During May, the flush of new plant growth in the Wallum set the stage for some of our most colourful and quirky feathered friends to perform.  Leading our May flock star line-up, was the treetop aerobatics of the elegant Spangled Drongos – they put on quite a show as they feasted amongst our Swamp Mahogany trees.

Sam the Eagle? No, it's a Noisy Friar Bird.  Pic by A Leishman
These sleek, noisy birds are easily identified by their blood red eyes, glossy black plumage, with iridescent blue-green spots (or spangles) and long forked, fish-like tail.

Our male Scarlet Honeyeaters (they’re a vivid scarlet red and black bird with whitish underparts) didn’t disappoint – amusing us with their clown-like antics in the scrub.

Did you know that both male and female Scarlet Honeyeaters make a ‘chiew chiew’ sounding contact call?

Scarlet Honeyeaters feed mainly on nectar and sometimes on fruit and insects and tend to feed in the upper levels of the canopy and forage in flowers and foliage.  Unfortunately, they’re normally evicted from feeding grounds by other more aggressive honeyeasters - like our resident Noisy Friarbirds (see photo above) – who also added their deep, honking call to Fraser Island’s morning May chorus.

Visibility around the lakes has been brilliant and our Azure Kingfishers have been regulars, alongside our resident Dusky Moorhen, which we saw gliding in the more reclusive wetland pockets. One of our winter tourists, the Grey Fantail, has also been keeping watch on resort happenings, seen often in the company of the more domestic Willie Wagtail in and around the resort’s Sand Bar bistro.

Beach side, we’ve seen some impressive aerial action with the reappearance of paired behaviour from our Brahminy Kites. These medium-sized raptors usually search for prey from around 20 to 50 metres above the water, before executing steep dives to catch their meal. Talk about extreme fishing!

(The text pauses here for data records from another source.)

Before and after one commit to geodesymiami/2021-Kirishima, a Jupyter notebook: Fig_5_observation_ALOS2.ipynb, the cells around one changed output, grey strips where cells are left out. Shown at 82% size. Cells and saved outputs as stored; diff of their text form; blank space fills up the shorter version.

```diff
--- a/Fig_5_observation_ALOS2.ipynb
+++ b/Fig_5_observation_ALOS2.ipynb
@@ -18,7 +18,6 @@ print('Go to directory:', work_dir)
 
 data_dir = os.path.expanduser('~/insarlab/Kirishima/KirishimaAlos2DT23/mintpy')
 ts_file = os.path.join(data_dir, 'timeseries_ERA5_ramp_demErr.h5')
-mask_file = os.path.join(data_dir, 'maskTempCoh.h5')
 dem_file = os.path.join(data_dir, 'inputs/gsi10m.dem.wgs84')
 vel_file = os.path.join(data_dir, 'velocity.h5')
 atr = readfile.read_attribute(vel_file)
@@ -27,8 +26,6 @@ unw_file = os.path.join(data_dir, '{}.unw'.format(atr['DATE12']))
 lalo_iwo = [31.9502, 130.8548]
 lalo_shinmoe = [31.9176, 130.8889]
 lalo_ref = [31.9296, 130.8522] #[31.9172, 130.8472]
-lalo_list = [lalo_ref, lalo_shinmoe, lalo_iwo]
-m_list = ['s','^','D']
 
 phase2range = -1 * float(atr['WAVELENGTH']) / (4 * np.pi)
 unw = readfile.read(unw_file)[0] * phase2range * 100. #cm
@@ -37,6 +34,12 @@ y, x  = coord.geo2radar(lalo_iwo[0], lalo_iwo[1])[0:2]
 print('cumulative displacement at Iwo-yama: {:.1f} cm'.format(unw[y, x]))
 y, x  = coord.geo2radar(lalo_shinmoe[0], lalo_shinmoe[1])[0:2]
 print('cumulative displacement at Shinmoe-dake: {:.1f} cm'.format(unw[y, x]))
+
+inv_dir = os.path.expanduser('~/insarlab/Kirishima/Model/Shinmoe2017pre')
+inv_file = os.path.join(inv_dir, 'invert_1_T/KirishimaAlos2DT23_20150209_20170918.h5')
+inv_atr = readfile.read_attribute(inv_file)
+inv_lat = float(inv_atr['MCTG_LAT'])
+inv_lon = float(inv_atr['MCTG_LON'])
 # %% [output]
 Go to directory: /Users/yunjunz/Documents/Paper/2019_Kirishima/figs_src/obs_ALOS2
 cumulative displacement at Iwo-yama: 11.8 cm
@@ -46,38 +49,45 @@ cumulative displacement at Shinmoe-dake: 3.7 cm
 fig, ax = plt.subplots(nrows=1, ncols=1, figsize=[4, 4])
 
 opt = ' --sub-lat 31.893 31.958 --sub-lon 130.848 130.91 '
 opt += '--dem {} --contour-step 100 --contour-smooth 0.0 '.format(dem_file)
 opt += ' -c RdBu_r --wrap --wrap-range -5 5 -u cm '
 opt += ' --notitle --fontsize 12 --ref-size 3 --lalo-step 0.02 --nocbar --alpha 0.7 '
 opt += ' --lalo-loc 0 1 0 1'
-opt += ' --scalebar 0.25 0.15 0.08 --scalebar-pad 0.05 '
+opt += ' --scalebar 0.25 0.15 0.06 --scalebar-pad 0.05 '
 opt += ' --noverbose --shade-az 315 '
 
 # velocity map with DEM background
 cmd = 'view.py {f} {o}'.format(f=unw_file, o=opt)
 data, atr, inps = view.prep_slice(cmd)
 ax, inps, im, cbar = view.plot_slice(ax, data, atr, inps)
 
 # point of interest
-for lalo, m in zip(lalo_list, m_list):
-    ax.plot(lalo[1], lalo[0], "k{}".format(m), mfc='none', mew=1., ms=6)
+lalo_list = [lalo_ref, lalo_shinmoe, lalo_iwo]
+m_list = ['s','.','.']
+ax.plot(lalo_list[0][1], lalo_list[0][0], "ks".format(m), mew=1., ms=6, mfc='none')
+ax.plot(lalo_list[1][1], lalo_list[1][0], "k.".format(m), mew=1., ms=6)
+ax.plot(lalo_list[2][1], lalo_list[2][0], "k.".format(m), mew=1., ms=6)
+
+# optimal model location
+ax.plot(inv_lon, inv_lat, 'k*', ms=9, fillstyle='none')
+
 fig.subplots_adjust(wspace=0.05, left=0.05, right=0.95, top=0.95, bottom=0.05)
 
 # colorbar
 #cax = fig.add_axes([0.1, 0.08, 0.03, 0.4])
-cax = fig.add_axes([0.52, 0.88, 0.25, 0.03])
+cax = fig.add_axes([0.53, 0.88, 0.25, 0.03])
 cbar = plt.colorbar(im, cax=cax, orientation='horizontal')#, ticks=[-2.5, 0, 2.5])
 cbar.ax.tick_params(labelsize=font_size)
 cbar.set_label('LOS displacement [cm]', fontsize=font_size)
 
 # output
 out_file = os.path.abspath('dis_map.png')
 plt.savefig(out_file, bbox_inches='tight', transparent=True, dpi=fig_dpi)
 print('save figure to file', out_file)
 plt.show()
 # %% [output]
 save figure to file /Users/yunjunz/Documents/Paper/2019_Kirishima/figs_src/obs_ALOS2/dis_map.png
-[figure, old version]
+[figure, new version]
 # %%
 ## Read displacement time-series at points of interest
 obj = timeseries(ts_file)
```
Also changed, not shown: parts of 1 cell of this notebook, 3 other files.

The colourful cameos are set to continue into June, so stay tuned for more from Kingfisher Bay Resort’s avian family. Until then, this is Ranger Amelia signing off.